**INPUT MATERIAL**
+--

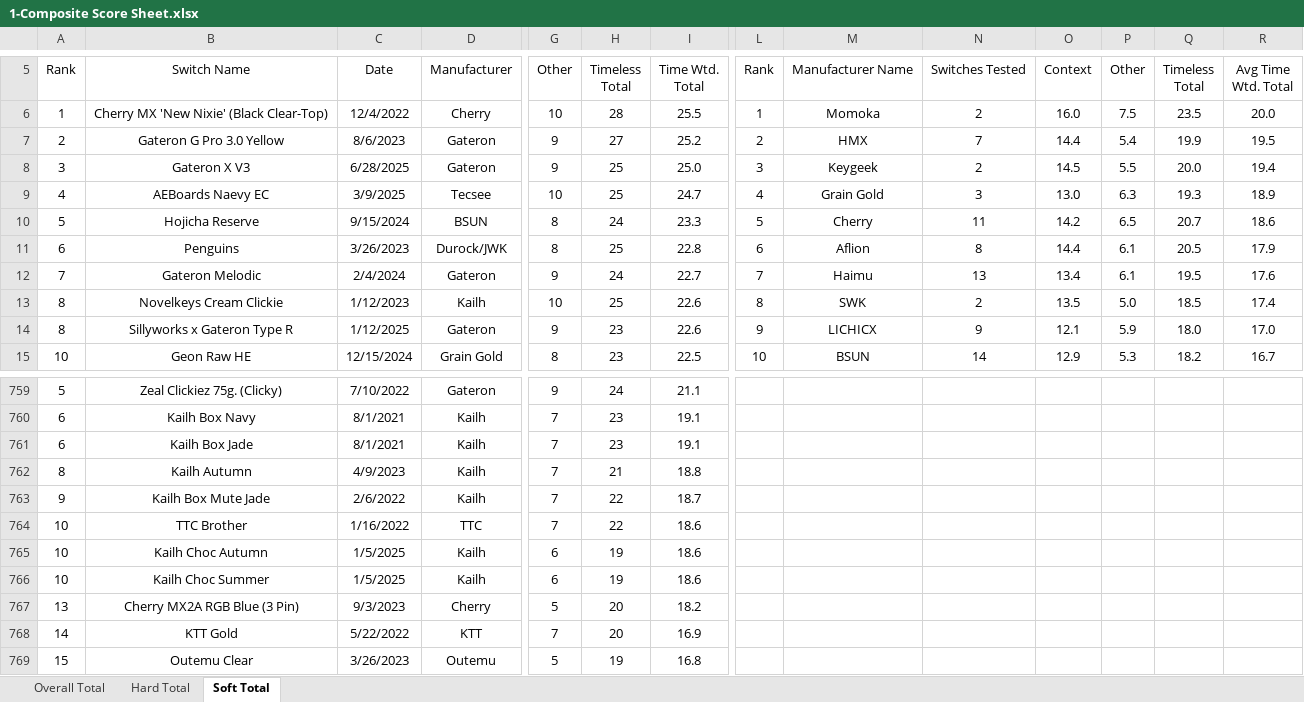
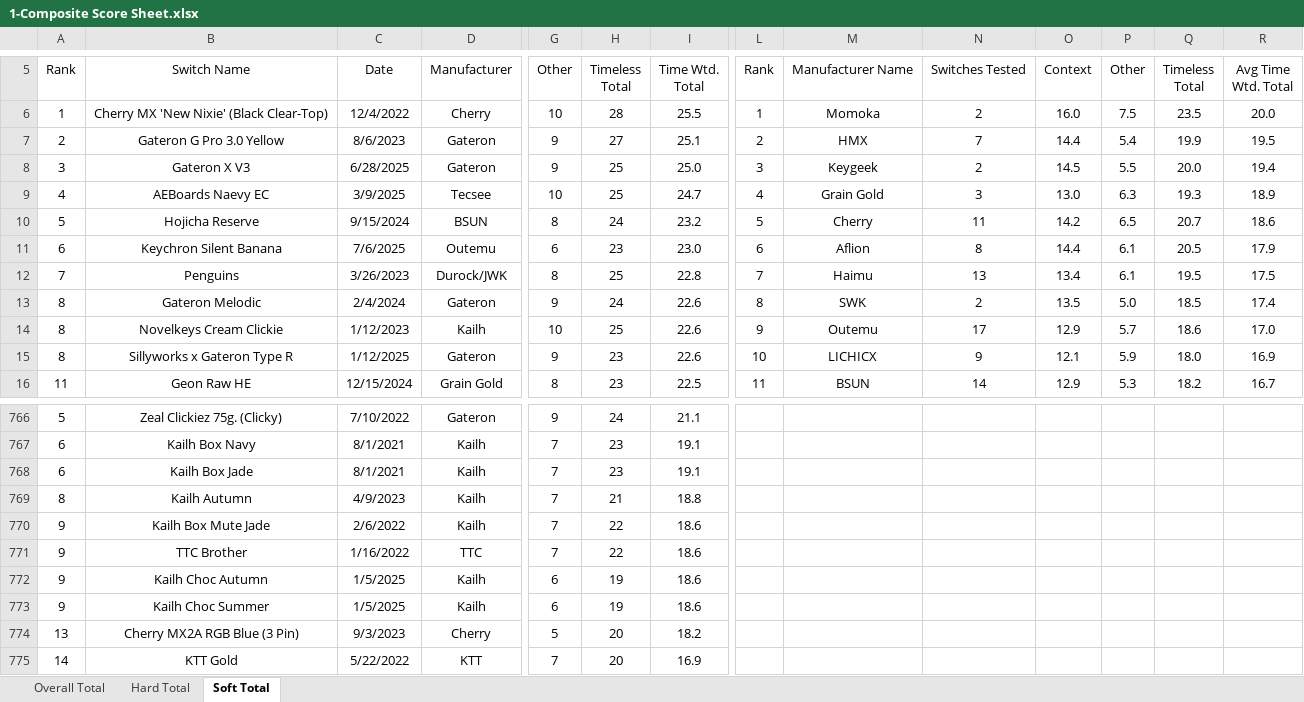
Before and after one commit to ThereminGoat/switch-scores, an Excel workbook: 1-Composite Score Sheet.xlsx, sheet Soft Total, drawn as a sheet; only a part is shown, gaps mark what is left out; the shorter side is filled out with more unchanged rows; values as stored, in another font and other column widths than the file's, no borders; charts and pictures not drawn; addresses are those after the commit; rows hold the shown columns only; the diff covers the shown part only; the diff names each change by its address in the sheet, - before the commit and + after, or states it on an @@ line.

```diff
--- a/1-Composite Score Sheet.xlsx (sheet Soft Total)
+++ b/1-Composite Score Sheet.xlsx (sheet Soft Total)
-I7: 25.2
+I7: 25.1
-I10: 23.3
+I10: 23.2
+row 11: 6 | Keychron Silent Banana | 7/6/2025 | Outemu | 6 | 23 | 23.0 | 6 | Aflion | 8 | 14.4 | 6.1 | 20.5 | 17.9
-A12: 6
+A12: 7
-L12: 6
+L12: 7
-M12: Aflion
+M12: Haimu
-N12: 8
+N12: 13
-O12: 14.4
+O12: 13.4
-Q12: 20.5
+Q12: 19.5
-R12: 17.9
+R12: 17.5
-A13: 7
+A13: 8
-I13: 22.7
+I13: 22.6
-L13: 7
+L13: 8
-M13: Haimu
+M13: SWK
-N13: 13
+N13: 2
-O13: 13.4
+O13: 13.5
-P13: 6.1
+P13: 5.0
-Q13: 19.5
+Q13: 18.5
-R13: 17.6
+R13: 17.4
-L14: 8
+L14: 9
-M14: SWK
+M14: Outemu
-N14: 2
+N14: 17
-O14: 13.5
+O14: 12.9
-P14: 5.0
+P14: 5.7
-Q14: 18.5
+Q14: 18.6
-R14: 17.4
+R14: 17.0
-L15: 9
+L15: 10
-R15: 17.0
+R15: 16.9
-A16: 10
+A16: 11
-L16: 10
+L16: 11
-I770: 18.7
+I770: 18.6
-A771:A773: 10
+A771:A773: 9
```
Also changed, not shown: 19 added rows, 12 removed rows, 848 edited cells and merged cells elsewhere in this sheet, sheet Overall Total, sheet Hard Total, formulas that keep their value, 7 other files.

+--

**YOUR OBJECTIVE**
Among the records, find the lines that contain "Aflion" and copy each of them.

**RESULT**
+row 11: 6 | Keychron Silent Banana | 7/6/2025 | Outemu | 6 | 23 | 23.0 | 6 | Aflion | 8 | 14.4 | 6.1 | 20.5 | 17.9
-M12: Aflion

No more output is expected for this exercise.